- Pain Pellets grow back quickly. Cyclists often attribute the “drafting” effect of riding to the thoroughly debunked notion that the cyclist in front of them creates a slipstream. In reality, the rider in front is hitting a disproportionate number of Pain Pellets, allowing the rider behind to ride the route relatively unscathed. Unfortunately, Pain Pellets reform in their original location in a mere matter of moments.
How to Avoid Pain
Of course, some cyclists find the near-incessant encounters with Pain Pellets sub-optimal, even to the point that the Pain Pellets may impede the cyclist’s progress. “How,” the cyclist may reasonably wonder, “might I avoid the Pain Pellets?”
There are multiple strategies.
- Slow down. When riding up a hill, one notices a surprising amount of pain. Further, the faster one rides up that hill, the more it seems to hurt. It is therefore worth noting, then, that one generally will encounter the same number of Pain Pellets, regardless of whether one is going up the hill very fast or very slow.
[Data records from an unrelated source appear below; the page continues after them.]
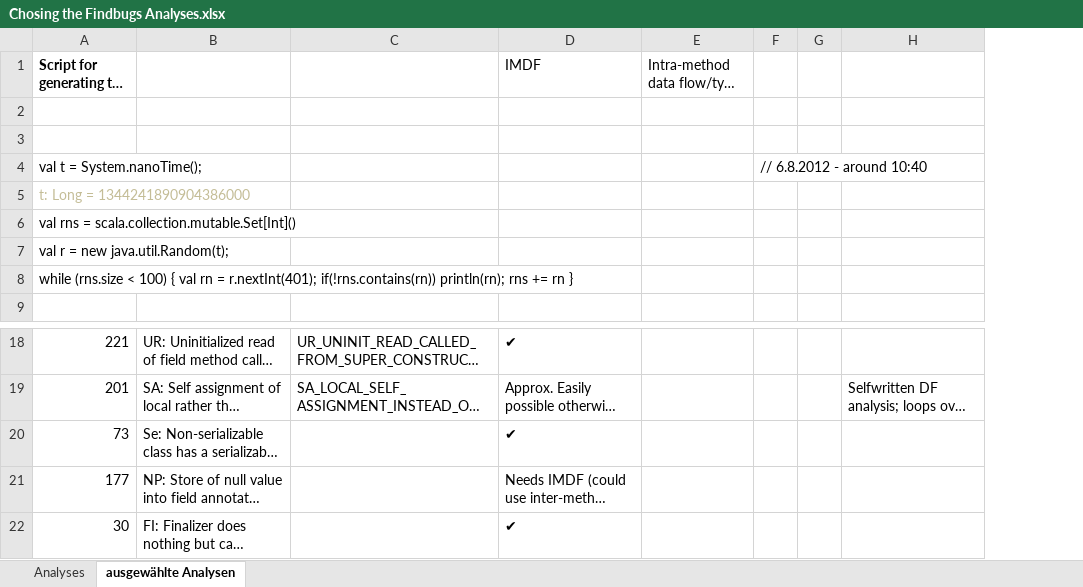
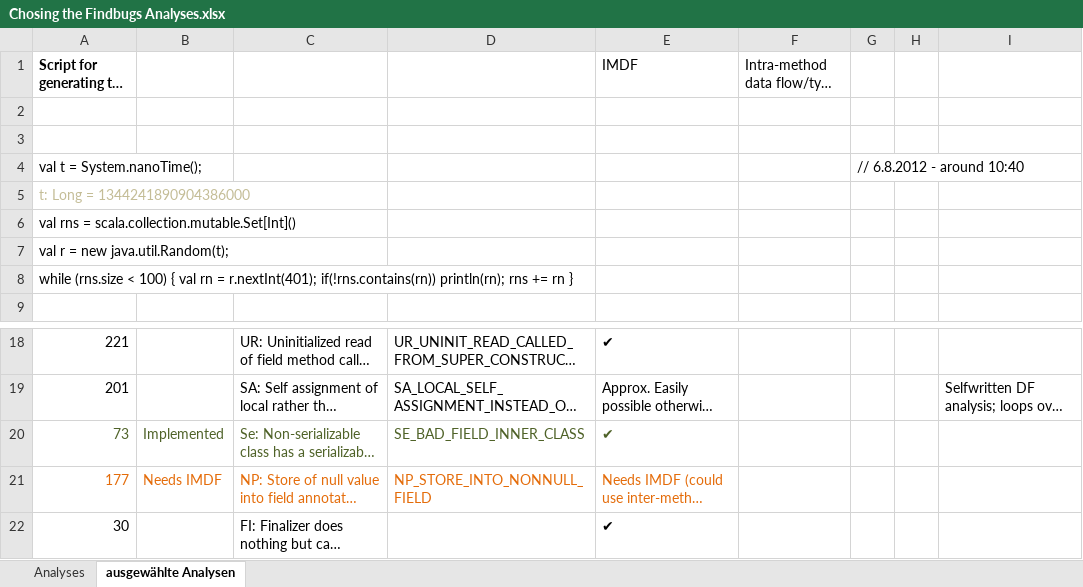
Before and after one commit to Delors/BAT, an Excel workbook: demo/src/main/scala/de/tud/cs/st/bat/resolved/analyses/Chosing the Findbugs Analyses.xlsx, sheet ausgewählte Analysen, drawn as a sheet; only a part is shown, gaps mark what is left out; long unchanged cells end in …; values as stored, in another font and other column widths than the file's, no borders; addresses are those after the commit; the diff names each change by its address in the sheet, - before the commit and + after, or states it on an @@ line.

Commit message:
added a column to mark the current state of the implementation of a checker

```diff
--- a/demo/src/main/scala/de/tud/cs/st/bat/resolved/analyses/Chosing the Findbugs Analyses.xlsx (sheet ausgewählte Analysen)
+++ b/demo/src/main/scala/de/tud/cs/st/bat/resolved/analyses/Chosing the Findbugs Analyses.xlsx (sheet ausgewählte Analysen)
+column B, rows 20-21: Implemented | Needs IMDF
-A20 text colour: black
+A20 text colour: #4F6228
-C20 text colour: black
+C20 text colour: #4F6228
-D20: (empty)
+D20: SE_BAD_FIELD_INNER_CLASS
-E20 text colour: black
+E20 text colour: #4F6228
-A21 text colour: black
+A21 text colour: #E46C0A
-C21 text colour: black
+C21 text colour: #E46C0A
-D21: (empty)
+D21: NP_STORE_INTO_NONNULL_FIELD
-E21 text colour: black
+E21 text colour: #E46C0A
```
However, since when going slow one encounters the Pain Pellets at a slower rate, the perceived pain may be decreased.
- Weave. When climbing a hill, one may reduce the frequency of Pain Pellet encounters by “paperboying” up the hill. Some theorize that Pain Pellets grow in long uphill strands and that by weaving one’s way up the hill, one may avoid at least some of these strands of Pain Pellets. In reality, though, one is actually encountering perhaps more Pain Pellets over the course of the climb, but since one is hitting them at a slower rate the perceived pain is again reduced.
- Don’t fall. One universal truth about Pain Pellets is that they remain on the ground. When one remains upright on one’s bicycle, one is merely splattered by the exploding Pain Pellets as one’s bicycle wheels burst aforementioned Pellets. However, when one crashes off one’s bicycle, one is almost certain to land directly on several Pain Pellets, soaking the cyclist in pain. It should be further noted that Pain Pellets do very little to cushion the cyclist’s fall.
In summary, Pain Pellets and the cyclist seem to have a strange mutual attraction. Cyclists are drawn to inclines and treacherous locations, which are the natural habitat of Pain Pellets.
And in short, the question “Why does cycling hurt” has a sensible answer based on pure physics. Cycling hurts because cyclists are drawn to pain.